NAT with IPsec on 2.6 kernel

This mini HOWTO explains a solution for a typical situation, where a homeworker...

The picture attempts to describes the situation:

Network scheme

Kernel 2.4.x + FreeS/WAN

In the old forgotten ages of 2.4 it was simple - the IPsec tunnel created its own interface called ipsec0 and all traffic leaving through the tunnel could have been NATted by attaching a hook to that interface.


iptables -t nat -A POSTROUTING -o ipsec0 -j SNAT --to
iptables -t nat -A POSTROUTING -o eth0 -j SNAT --to

Kernel 2.6.x

Unfortunately there is no ipsec0 in 2.6 anymore. Life is hard. Your first idea might be to do the NAT on the outgoing interface and differentiate the resulting address (--to a.b.c.d) according to the packet destination. E.g. NAT to for packets to, otherwise NAT to This does not work. The reason is that on the outgoing interface you normally see only the resulting ESP packets. NATing these doesn't make any sense.

The proper way is to catch the packet yet before it is encrypted, NAT it and then encrypt and encapsulate to ESP and send out. With vanilla kernel 2.6.5 this is not possible. But don't give up! There are patches by Patrick McHardy that allow these packet games. In order to use it you need to patch both kernel and the userspace iptables. From now on I assume that you have the patched kernel running and patched iptables ready.


Every packed being received, forwarded or sent is checked against SPD (Security Policy Database) to see if it should be encapsulated (e.g. to ESP), discarded, or sent as is. SPD rules are of three types: in, fwd and out and are usually set by the userspace IPsec tool (e.g. setkey in the case of IPsec-tools or pluto in case of FreeS/WAN and its otherSWAN successors).

Example of such a SPD rule can be:

   # setkey -DP
1:[any][any] any
2:        out ipsec
3:        esp/tunnel/
4:        created: Jun 17 18:01:03 2004  lastused: Jun 17 18:33:17 2004
5:        lifetime: 0(s) validtime: 0(s)
6:        spid=305 seq=12 pid=3848
7:        refcnt=1

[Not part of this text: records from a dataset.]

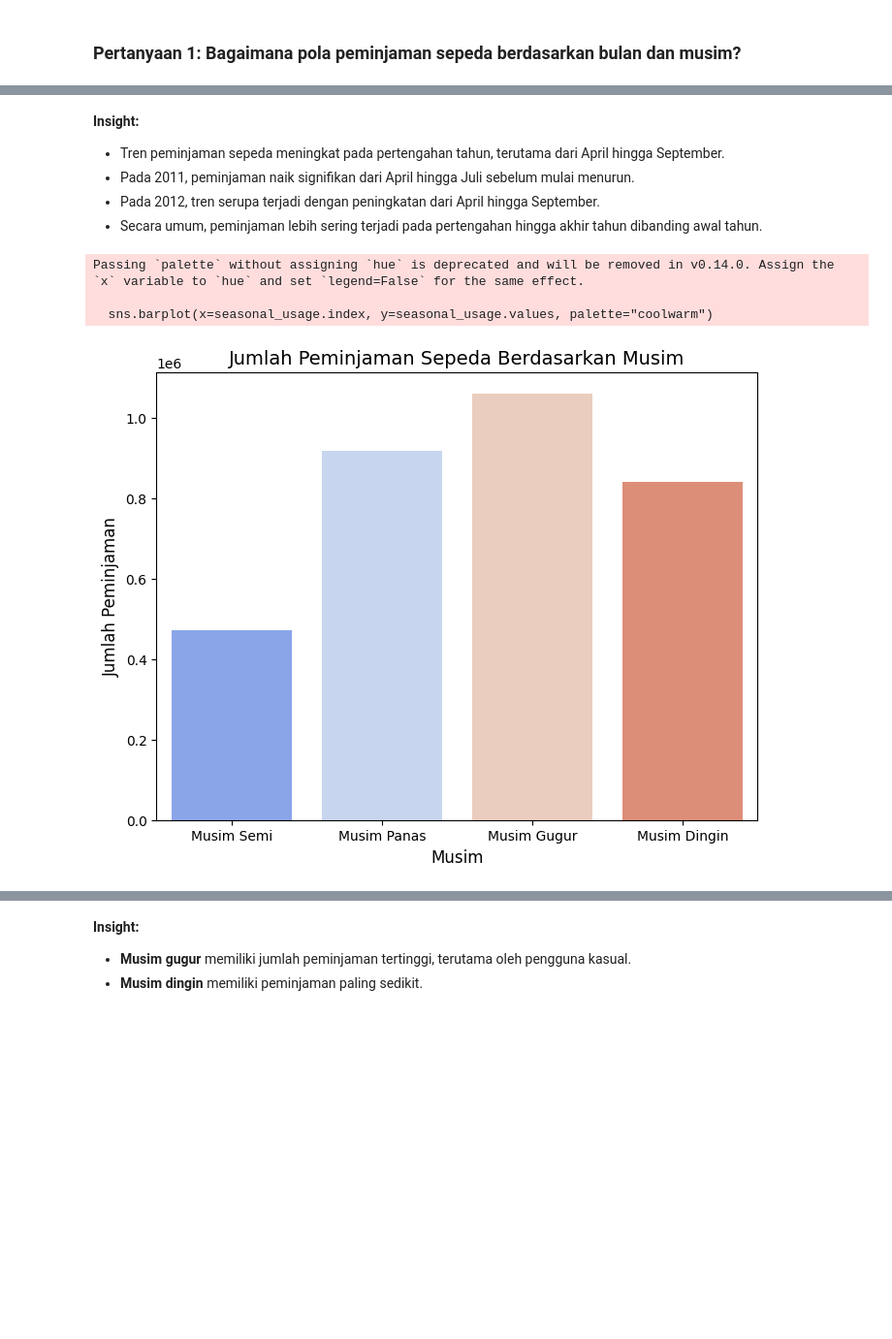
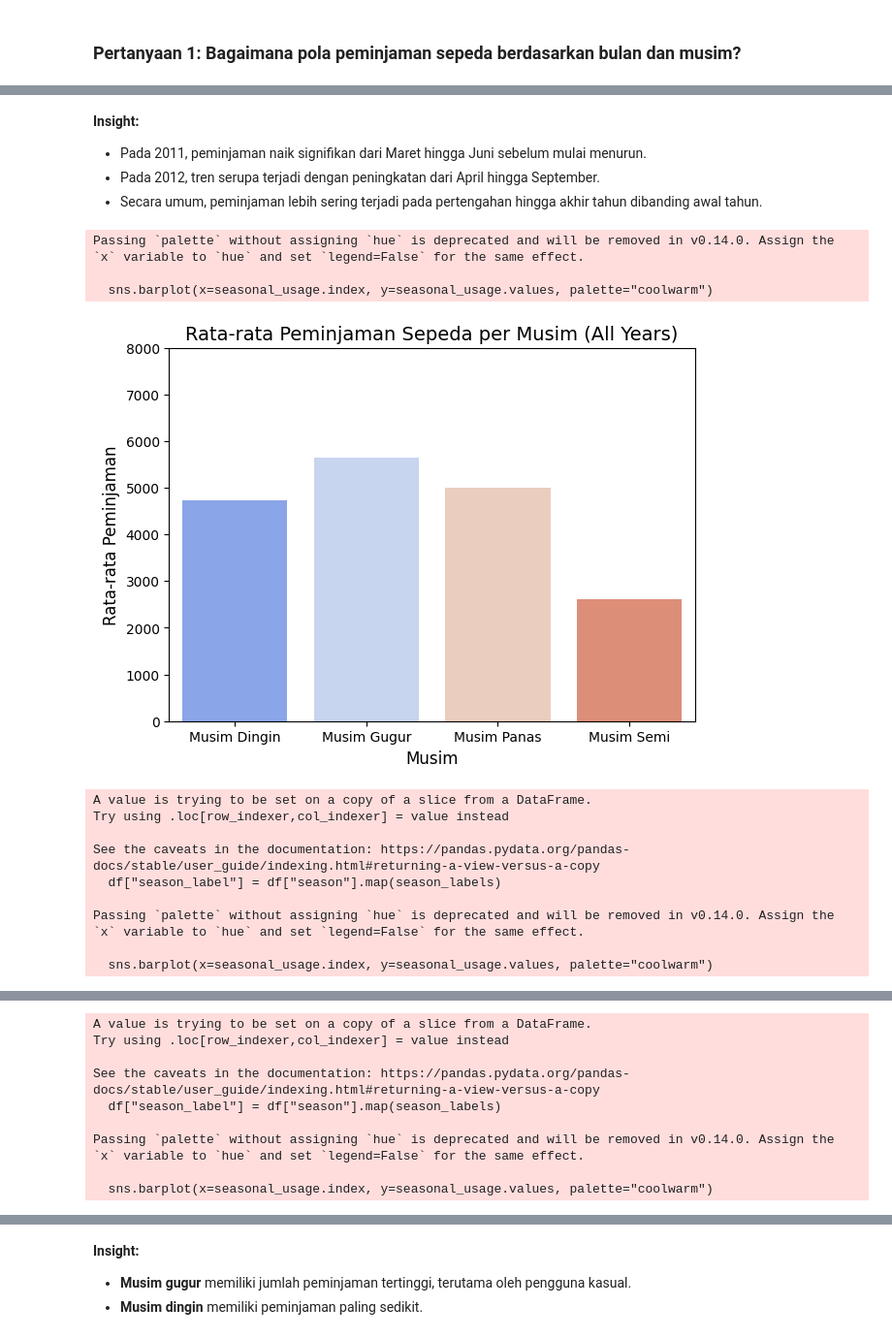
Before and after one commit to fajarwiguna/bikesharing-dashboard, a Jupyter notebook: notebook.ipynb, the cells around one changed output, grey strips where cells are left out. Shown at 97% size. Cells and saved outputs as stored; diff of their text form; code cells hidden in the pictures; blank space fills up the shorter version.

```diff
--- a/notebook.ipynb
+++ b/notebook.ipynb
@@ -319,27 +338,51 @@ plt.show()
 # %% [markdown]
 **Insight:**
-- Tren peminjaman sepeda meningkat pada pertengahan tahun, terutama dari April hingga September.
-- Pada 2011, peminjaman naik signifikan dari April hingga Juli sebelum mulai menurun.
+- Pada 2011, peminjaman naik signifikan dari Maret hingga Juni sebelum mulai menurun.
 - Pada 2012, tren serupa terjadi dengan peningkatan dari April hingga September.
 - Secara umum, peminjaman lebih sering terjadi pada pertengahan hingga akhir tahun dibanding awal tahun.
-# %%
-# Mengelompokkan data berdasarkan musim dan menjumlahkan peminjaman sepeda
-seasonal_usage = bikes_per_day_df.groupby("season")["cnt"].sum()
-
-# Membuat bar chart
-plt.figure(figsize=(8, 6))
-sns.barplot(x=seasonal_usage.index, y=seasonal_usage.values, palette="coolwarm")
-
-# Menambahkan judul dan label
-plt.title("Jumlah Peminjaman Sepeda Berdasarkan Musim", fontsize=14)
-plt.xlabel("Musim", fontsize=12)
-plt.ylabel("Jumlah Peminjaman", fontsize=12)
-plt.xticks(ticks=[0, 1, 2, 3], labels=["Musim Semi", "Musim Panas", "Musim Gugur", "Musim Dingin"])
-
-# Menampilkan plot
-plt.show()
-# %% [output]
-Passing `palette` without assigning `hue` is deprecated and will be removed in v0.14.0. Assign the `x` variable to `hue` and set `legend=False` for the same effect.
-
-  sns.barplot(x=seasonal_usage.index, y=seasonal_usage.values, palette="coolwarm")
-[figure, removed]
+# %%
+season_labels = {1: "Musim Semi", 2: "Musim Panas", 3: "Musim Gugur", 4: "Musim Dingin"}
+
+def plot_seasonal_usage(df, year=None):
+    year_mapping = {0: "2011", 1: "2012"}
+
+    if year is not None:
+        df = df[df["yr"] == year]
+
+    df["season_label"] = df["season"].map(season_labels)
+    seasonal_usage = df.groupby("season_label")["cnt"].mean()
+
+    plt.figure(figsize=(7, 5))
+    sns.barplot(x=seasonal_usage.index, y=seasonal_usage.values, palette="coolwarm")
+
+    plt.xlabel("Musim", fontsize=12)
+    plt.ylabel("Rata-rata Peminjaman", fontsize=12)
+    plt.ylim(0, 8000)
+
+    title = "Rata-rata Peminjaman Sepeda per Musim"
+    if year in year_mapping:
+        title += f" ({year_mapping[year]})"
+    else:
+        title += " (All Years)"
+
+    plt.title(title, fontsize=14)
+    plt.show()
+
+# Plot untuk All Years, 2011, dan 2012
+plot_seasonal_usage(bikes_per_day_df)
+plot_seasonal_usage(bikes_per_day_df, year=0)
+plot_seasonal_usage(bikes_per_day_df, year=1)
+# %% [output]
+Passing `palette` without assigning `hue` is deprecated and will be removed in v0.14.0. Assign the `x` variable to `hue` and set `legend=False` for the same effect.
+
+  sns.barplot(x=seasonal_usage.index, y=seasonal_usage.values, palette="coolwarm")
+[figure, added]
+A value is trying to be set on a copy of a slice from a DataFrame.
+Try using .loc[row_indexer,col_indexer] = value instead
+
+See the caveats in the documentation: https://pandas.pydata.org/pandas-docs/stable/user_guide/indexing.html#returning-a-view-versus-a-copy
+  df["season_label"] = df["season"].map(season_labels)
+
+Passing `palette` without assigning `hue` is deprecated and will be removed in v0.14.0. Assign the `x` variable to `hue` and set `legend=False` for the same effect.
+
+  sns.barplot(x=seasonal_usage.index, y=seasonal_usage.values, palette="coolwarm")
@@ -345,0 +390,9 @@ Passing `palette` without assigning `hue` is deprecated and will be removed in v
+A value is trying to be set on a copy of a slice from a DataFrame.
+Try using .loc[row_indexer,col_indexer] = value instead
+
+See the caveats in the documentation: https://pandas.pydata.org/pandas-docs/stable/user_guide/indexing.html#returning-a-view-versus-a-copy
+  df["season_label"] = df["season"].map(season_labels)
+
+Passing `palette` without assigning `hue` is deprecated and will be removed in v0.14.0. Assign the `x` variable to `hue` and set `legend=False` for the same effect.
+
+  sns.barplot(x=seasonal_usage.index, y=seasonal_usage.values, palette="coolwarm")
```
Also changed, not shown: parts of 16 cells of this notebook.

Every SPD rule applies to a packet going from one address ( to another (, optionally with some more constraints, e.g. protocol. In our example case a packet going from to would match the rule. Now the kernel learns that it should use ipsec (line #2, other possibilities are none to send it as is and discard to drop it silently). From line #3 it learns that it must encapsulate the packet to esp in tunnel mode. As a result of this transformation there will be an ESP packet prepared to travel from to

[ ... to be continued ... ]
Place for your feedback...
Oct 4   12:19 kernel-xfrm-block.diff Kernel Crash (by Bob Martin)
Apr 13   12:25 kernel-xfrm-block.diff causes repeateable kernel crash (by Konstantin Shemyak)